A1F: Did you ever shoot competitively growing up?
Fairall: No, my family shot on our property in central New Hampshire. I just became more and more interested as I grew older, but I always did it recreationally.
A1F: You broke your L1 vertebrae competing in ski jumping in 2015 and lost movement in your legs. Please tell us about that time and how you found your way through it.
Fairall: In the 2014 Olympics, I represented the U.S. for ski jumping. The following year, I was competing in the World Cup in Austria. I had a great jump and landed, but the snow was stickier than usual, so my skis stuck for just a minute. The momentum basically power-drove me into the ground.

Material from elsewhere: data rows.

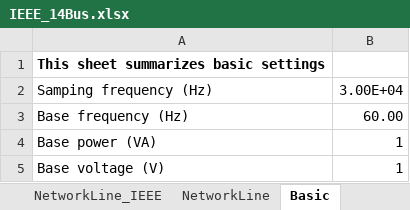
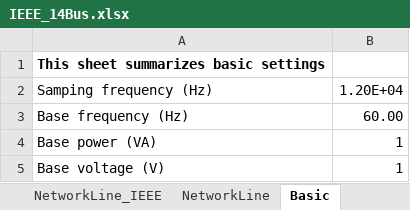
Before and after one commit to Future-Power-Networks/Simplus-Grid-Tool, an Excel workbook: Examples/AcPowerSystem/IEEE_14Bus/IEEE_14Bus.xlsx, sheet Basic, drawn as a sheet; values as stored, in another font and other column widths than the file's, no borders; the diff names each change by its address in the sheet, - before the commit and + after, or states it on an @@ line.

```diff
--- a/Examples/AcPowerSystem/IEEE_14Bus/IEEE_14Bus.xlsx (sheet Basic)
+++ b/Examples/AcPowerSystem/IEEE_14Bus/IEEE_14Bus.xlsx (sheet Basic)
-B2: 3.00E+04
+B2: 1.20E+04
```
Also changed, not shown: sheet Apparatus.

I felt an extremely sharp pain in the bottom of my back, and, in all that pain, I had this very weird thought about how my boots were too tight—that I had tightened them too much. So I asked the medical personnel if they could remove my ski boots. One of them told me, “Your boots are already off.” That was the moment I realized this was a very serious injury and a very different crash than ones I had experienced in the past.
I was rushed into emergency surgery. It was a very uncertain time. I didn’t know what to think or what to make of it. My father and two sisters flew over to see me in the hospital, and I started the long road back to recovery with them. I went back into my usual competitor mindset; this was a challenge set before me and something I needed to overcome. I wasn’t sure what was ahead, but I knew I would find a way to overcome it. But, just a short while after my surgery—whether days or weeks, I’m not sure—one of my doctors came in and said, “You’ll never walk again.” So, then I had to shift my recovery goals from “Alright, I need to get back to sport” to “Alright, I’m going to find a way to live my life as best I can.”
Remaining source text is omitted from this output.